» Problem requirements
Scan the data below for the string "position". Copy every line where it appears.

» Source material
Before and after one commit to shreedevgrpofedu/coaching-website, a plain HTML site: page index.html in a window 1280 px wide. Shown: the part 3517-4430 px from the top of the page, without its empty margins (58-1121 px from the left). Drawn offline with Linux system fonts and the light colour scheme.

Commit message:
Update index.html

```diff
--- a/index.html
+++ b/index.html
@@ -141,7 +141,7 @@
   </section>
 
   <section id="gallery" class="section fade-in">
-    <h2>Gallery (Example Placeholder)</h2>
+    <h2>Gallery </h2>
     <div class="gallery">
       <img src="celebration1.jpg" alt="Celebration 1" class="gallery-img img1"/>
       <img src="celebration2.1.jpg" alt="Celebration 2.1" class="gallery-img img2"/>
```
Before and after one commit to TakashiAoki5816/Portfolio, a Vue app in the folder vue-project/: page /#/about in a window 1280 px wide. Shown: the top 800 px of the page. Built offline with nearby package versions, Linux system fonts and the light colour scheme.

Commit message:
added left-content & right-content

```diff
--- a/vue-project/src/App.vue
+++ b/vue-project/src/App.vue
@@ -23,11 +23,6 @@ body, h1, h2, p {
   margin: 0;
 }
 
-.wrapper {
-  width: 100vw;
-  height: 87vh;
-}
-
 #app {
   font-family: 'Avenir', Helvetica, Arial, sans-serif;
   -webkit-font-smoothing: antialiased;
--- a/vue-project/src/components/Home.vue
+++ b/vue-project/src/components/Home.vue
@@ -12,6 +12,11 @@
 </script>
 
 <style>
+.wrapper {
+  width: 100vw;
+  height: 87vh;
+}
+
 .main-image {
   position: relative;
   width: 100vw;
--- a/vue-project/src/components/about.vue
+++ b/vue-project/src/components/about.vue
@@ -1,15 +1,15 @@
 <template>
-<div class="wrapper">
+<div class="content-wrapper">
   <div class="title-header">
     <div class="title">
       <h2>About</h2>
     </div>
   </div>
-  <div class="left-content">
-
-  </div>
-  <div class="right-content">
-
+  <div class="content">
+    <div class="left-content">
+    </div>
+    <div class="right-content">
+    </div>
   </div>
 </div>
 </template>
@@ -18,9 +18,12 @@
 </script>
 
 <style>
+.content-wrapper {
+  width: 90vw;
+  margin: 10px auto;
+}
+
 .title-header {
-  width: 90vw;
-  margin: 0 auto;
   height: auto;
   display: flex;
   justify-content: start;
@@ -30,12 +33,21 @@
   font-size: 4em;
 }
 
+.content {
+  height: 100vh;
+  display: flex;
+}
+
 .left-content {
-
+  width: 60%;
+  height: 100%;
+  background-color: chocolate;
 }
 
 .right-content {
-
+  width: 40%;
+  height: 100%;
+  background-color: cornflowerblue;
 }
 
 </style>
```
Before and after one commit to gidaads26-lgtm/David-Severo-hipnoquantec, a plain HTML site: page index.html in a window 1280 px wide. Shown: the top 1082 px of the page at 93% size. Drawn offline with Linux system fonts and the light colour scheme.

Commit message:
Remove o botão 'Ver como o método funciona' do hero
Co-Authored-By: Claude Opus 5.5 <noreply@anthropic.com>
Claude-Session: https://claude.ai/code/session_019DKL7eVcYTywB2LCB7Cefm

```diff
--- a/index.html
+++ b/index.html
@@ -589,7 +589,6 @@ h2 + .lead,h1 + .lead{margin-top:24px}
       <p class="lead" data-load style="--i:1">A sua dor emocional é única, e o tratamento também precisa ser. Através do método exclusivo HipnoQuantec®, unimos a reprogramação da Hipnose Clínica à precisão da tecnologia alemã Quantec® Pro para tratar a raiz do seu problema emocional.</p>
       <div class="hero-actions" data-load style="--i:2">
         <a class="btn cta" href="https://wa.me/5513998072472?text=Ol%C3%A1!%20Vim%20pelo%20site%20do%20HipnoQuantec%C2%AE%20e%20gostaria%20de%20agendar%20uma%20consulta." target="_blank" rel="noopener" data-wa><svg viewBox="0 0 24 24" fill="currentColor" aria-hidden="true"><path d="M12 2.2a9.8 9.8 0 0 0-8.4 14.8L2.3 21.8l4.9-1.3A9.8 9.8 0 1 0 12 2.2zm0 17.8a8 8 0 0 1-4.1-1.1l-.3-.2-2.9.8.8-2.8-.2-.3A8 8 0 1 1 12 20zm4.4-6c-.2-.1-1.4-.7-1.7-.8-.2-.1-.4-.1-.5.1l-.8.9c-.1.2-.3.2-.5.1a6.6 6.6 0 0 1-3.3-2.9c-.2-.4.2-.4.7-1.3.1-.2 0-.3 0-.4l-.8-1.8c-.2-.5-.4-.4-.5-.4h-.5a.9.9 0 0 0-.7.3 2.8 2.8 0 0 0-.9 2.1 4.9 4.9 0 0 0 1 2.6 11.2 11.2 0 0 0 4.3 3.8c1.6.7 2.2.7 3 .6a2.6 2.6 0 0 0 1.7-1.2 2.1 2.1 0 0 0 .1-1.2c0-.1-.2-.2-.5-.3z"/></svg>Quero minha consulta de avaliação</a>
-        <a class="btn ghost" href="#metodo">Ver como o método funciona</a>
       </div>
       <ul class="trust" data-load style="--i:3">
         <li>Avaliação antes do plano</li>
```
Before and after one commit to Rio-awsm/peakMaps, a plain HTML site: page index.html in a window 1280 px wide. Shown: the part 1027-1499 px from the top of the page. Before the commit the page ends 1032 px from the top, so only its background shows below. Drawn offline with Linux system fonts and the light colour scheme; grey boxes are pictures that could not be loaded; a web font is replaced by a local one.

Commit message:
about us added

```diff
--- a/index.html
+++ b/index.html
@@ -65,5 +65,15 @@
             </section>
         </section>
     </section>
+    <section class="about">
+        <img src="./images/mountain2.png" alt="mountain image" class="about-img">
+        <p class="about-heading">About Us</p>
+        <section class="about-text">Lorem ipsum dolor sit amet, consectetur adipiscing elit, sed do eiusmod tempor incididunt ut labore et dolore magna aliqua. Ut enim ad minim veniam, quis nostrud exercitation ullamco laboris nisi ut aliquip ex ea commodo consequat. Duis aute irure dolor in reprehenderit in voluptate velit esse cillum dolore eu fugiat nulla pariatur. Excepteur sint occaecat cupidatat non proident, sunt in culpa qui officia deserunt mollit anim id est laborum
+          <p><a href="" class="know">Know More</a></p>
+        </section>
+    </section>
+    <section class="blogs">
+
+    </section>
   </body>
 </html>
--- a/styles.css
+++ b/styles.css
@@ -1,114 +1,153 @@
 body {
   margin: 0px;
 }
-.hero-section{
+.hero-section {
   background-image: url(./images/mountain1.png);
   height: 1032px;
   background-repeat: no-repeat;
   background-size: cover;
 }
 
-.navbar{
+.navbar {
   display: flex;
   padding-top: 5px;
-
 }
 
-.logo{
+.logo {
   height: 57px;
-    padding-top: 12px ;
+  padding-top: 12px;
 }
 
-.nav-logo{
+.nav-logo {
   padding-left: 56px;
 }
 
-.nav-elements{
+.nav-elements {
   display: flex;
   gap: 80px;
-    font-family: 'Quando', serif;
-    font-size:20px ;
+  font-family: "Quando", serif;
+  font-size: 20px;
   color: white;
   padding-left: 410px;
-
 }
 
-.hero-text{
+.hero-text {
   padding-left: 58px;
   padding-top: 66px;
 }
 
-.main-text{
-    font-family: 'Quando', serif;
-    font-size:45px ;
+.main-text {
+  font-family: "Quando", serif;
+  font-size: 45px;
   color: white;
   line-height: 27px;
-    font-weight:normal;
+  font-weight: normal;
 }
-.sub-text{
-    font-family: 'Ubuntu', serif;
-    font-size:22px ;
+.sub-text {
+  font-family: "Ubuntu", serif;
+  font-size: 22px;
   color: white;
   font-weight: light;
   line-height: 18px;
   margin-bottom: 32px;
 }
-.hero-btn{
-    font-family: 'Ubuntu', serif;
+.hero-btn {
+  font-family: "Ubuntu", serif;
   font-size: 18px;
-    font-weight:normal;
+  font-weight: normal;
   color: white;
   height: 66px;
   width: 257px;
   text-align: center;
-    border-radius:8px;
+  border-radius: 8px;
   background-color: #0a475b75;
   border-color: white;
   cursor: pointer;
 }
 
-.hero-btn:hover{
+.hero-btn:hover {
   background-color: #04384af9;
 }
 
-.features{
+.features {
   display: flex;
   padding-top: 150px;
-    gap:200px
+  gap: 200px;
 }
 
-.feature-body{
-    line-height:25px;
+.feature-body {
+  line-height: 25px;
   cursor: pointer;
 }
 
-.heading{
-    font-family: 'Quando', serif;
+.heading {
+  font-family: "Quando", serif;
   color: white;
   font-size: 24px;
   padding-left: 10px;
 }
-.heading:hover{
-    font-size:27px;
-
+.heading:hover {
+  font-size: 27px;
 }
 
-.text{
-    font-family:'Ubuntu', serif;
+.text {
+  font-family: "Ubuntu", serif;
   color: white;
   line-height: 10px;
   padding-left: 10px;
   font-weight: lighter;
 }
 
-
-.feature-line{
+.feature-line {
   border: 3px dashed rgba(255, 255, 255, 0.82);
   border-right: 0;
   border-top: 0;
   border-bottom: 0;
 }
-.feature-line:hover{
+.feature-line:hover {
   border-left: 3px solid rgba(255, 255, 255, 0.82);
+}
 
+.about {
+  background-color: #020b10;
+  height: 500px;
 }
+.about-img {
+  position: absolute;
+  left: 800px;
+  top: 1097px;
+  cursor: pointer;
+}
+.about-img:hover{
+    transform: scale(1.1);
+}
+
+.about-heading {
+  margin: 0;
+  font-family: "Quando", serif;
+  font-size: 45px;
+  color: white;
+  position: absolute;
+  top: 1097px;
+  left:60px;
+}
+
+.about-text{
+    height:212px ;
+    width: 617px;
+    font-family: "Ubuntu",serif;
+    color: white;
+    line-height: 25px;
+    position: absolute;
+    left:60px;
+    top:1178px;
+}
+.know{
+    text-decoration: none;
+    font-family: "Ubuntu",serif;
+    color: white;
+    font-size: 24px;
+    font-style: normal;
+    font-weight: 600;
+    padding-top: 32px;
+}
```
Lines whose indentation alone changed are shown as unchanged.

» Written solution
   position: relative;
+  position: absolute;
+  position: absolute;
+    position: absolute;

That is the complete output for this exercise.